From Savannah to Hollywood and Back
Alumnus Stratton Leopold Adds Local Flavor
Distinguished Armstrong Alumni Award recipient, film producer and owner of Savannah’s legendary Leopold’s Ice Cream, Stratton Leopold (‘64) is no stranger to the bright lights of Hollywood.
With more than 60 film and TV credits to his name, he previously served as a Paramount Pictures executive vice president and an executive producer for blockbuster films “Mission Impossible III,” “The Sum of All Fears” and “Paycheck,” among others. At present, he is independently producing films, including adaptations of a nonfiction New York Times bestseller and a book by the venerable Naval Institute Press.
“At this stage in my career I am fascinated by memoirs and stories that have meaning and have changed people’s lives,” said Leopold.
Gov. Nathan Deal also appointed Leopold as chairman of the Georgia Film Advisory Board, which oversees the state’s $9.5 billion film and TV industry.
Yet, it was as a liberal arts transfer student on the historic Armstrong Mansion campus that Leopold first offered a glimpse of an impending career in the spotlight. Landing the lead role as the “King of the Birds” in a classical, English-translation staging of the comedy “The Birds,” written by ancient Greek classicist Aristophanes, he also played a title character in the two-act musical, “Leave it to Jane,” on the Jenkins Theater stage, located just behind the mansion.
Armstrong College, a two-year institution at the time, wasn’t initially in the cards for Leopold, who began his college career at Vanderbilt University as a pre-med major. However, he returned to Savannah following the death of his father, a Greek immigrant who opened Leopold’s Ice Cream with his brothers in 1919 at the streetcar crossing of Gwinnett and Habersham Streets. Leopold’s intentions were to return to collegiate studies in Nashville, “but life got in the way,” and he enrolled here in Savannah to be close to home in order to assist with the family business.
By the time Leopold graduated from Armstrong, the theater bug was fully embedded and he headed to New York to pursue a job in entertainment.
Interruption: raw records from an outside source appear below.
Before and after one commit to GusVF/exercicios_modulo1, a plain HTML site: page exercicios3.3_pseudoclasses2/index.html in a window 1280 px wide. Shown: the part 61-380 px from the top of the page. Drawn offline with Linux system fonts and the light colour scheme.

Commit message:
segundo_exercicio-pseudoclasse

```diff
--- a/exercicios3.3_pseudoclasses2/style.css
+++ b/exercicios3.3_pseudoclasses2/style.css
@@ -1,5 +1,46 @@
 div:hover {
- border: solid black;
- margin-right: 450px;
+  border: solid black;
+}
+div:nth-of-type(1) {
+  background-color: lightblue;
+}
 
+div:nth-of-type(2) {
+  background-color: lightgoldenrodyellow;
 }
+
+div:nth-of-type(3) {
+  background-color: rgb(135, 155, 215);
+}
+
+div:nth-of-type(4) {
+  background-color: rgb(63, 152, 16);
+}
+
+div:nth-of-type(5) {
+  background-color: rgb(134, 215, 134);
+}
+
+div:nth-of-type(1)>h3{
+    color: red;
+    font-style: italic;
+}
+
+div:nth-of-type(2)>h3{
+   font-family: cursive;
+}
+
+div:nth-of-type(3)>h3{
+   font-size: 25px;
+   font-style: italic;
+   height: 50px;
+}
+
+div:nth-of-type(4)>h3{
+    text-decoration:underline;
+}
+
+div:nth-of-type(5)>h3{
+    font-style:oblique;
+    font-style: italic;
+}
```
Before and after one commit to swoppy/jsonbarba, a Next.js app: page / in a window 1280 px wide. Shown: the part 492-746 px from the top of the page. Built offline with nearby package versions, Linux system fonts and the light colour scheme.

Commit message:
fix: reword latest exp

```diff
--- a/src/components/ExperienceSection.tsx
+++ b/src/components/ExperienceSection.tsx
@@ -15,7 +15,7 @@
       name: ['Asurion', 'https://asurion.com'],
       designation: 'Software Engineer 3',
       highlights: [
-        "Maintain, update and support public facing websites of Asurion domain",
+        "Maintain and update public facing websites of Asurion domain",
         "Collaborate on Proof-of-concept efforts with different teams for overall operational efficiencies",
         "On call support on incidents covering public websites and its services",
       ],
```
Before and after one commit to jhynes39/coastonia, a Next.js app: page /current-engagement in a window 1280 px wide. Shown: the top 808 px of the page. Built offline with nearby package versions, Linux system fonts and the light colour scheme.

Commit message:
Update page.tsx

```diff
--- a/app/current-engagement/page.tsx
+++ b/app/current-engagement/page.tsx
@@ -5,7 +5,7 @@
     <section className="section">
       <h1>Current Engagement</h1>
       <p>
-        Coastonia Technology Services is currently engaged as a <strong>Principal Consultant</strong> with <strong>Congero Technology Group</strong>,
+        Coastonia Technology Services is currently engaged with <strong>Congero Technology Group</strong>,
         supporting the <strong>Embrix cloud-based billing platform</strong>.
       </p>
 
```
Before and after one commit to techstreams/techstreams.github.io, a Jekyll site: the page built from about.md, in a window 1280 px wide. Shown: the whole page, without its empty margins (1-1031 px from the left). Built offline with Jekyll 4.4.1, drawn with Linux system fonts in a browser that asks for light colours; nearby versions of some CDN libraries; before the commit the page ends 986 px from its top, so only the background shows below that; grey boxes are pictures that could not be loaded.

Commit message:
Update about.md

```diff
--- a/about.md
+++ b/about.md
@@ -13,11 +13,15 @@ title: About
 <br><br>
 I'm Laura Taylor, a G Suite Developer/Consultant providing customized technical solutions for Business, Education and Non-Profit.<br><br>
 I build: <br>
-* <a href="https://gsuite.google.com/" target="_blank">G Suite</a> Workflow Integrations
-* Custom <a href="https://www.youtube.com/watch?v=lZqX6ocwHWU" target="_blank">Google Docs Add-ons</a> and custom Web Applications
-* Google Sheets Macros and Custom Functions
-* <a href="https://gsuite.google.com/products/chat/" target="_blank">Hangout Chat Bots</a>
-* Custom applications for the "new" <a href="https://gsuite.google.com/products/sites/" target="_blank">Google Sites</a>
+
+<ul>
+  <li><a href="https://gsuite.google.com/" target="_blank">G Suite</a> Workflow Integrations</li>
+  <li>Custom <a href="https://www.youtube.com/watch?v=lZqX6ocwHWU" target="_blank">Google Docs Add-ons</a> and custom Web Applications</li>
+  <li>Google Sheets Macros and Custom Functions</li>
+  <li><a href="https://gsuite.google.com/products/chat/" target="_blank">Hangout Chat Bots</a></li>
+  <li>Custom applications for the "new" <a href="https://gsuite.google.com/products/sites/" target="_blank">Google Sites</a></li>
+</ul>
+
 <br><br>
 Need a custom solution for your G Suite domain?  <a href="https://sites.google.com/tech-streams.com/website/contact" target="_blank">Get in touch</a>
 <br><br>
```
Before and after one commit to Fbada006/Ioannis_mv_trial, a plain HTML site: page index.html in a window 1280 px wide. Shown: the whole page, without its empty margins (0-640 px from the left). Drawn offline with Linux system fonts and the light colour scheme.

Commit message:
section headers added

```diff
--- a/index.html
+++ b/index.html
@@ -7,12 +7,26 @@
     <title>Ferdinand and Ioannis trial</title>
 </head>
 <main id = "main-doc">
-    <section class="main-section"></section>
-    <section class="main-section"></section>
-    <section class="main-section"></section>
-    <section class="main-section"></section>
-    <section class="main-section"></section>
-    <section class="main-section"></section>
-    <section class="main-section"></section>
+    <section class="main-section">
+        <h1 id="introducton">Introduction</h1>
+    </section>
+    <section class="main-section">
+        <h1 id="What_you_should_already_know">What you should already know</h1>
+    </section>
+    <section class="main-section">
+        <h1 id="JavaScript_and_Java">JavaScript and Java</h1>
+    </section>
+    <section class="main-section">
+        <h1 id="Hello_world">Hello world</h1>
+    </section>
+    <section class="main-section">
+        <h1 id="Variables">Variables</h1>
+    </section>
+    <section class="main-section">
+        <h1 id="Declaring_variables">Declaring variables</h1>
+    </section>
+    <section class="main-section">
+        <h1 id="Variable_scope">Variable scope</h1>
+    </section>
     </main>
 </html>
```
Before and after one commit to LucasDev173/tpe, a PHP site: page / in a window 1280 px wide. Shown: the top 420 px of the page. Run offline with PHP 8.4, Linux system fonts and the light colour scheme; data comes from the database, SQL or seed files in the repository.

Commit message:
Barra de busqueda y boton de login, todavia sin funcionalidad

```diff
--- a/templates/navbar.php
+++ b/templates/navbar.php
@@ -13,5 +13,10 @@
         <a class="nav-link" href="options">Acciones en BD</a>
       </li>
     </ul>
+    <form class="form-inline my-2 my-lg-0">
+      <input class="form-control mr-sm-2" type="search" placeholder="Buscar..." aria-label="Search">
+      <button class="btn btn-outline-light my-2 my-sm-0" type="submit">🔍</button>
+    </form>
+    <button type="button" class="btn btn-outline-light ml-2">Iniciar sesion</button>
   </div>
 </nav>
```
Soon introduced to the film business, he was enticed to move to Atlanta in the early ‘70s, where he and a handful of other novices launched the state’s fledgling film and TV industry.
“There was a small group of us who started it, but none of us knew what we were doing,” he said with a laugh. “This was when Burt Reynolds was starting to make movies and Atlanta had just formed a film commission.”
Without a guide map, Leopold and his peers developed the blueprint for Georgia’s film advisory committee today, drafting tax incentives and touting the state’s diverse set of location sites and quality of life.
Leopold’s skill set also expanded as he became a casting agent, location scout and production manager across the region for 12 years. He was involved in films like “The Big Chill” and “Wise Blood” with legends like director John Huston.
Eventually, Hollywood called. Over the next several decades, Leopold’s career veered into producing, which took him on location shoots around the world. This included stints in Italy with Robin Williams to film “The Adventures of Baron Munchausen” and a year-and-a-half commitment to produce “Mission Impossible III,” starring Tom Cruise.
While Leopold is happy to share animated stories about Williams’ Italian-accented improv routines at Rome’s airport terminal and behind-the-scene takes on Cruise’s daredevil stunts, there’s a particular twinkle in his eye when he talks about his family’s ice cream shop. The locale has been hailed one of the best ice cream spots in the country by Travel & Leisure, Forbes, Thrillist, Food and Wine, Saveur, Martha Stewart Weddings, USA Today and The Travel Channel. The Toronto Sun ranked Leopold’s as one of the top five ice cream shops in the world.
The Leopold’s Ice Cream umbrella now harbors a flagship store on Broughton Street in downtown Savannah, featuring props and photos from Leopold’s movie shoots, a stateof- the-art creamery where they produce the family’s secret, small-batch ice cream recipes for the store and nationwide online shipping orders and catering services. They are also currently restoring the original shop location.
Leopold’s pride in his family’s business stems from producing quality ice cream and from its legacy of giving back to the community, especially educational initiatives.
During Georgia Southern’s Homecoming game in October, the University and Leopold’s Ice Cream unveiled True Blue ice cream, which features Leopold’s handcrafted lemon custard ice cream filled with whole blueberries and toasted almond slices. The customized ice cream colors are a direct nod to the history and coming together of Georgia Southern’s multiple campuses.
“We are excited to partner with Georgia Southern,” said Leopold. “Education is one of cornerstones of what we believe in and to have a partner such as Georgia Southern is an honor.”
— Melanie Simón
True Blue ice cream is available for purchase in Statesboro at GUS Mart in the Russell Student Union and the IT Building, as well as Armstrong Campus’ Student Union. Leopold’s will donate a percentage of True Blue ice cream sales to alumni scholarships.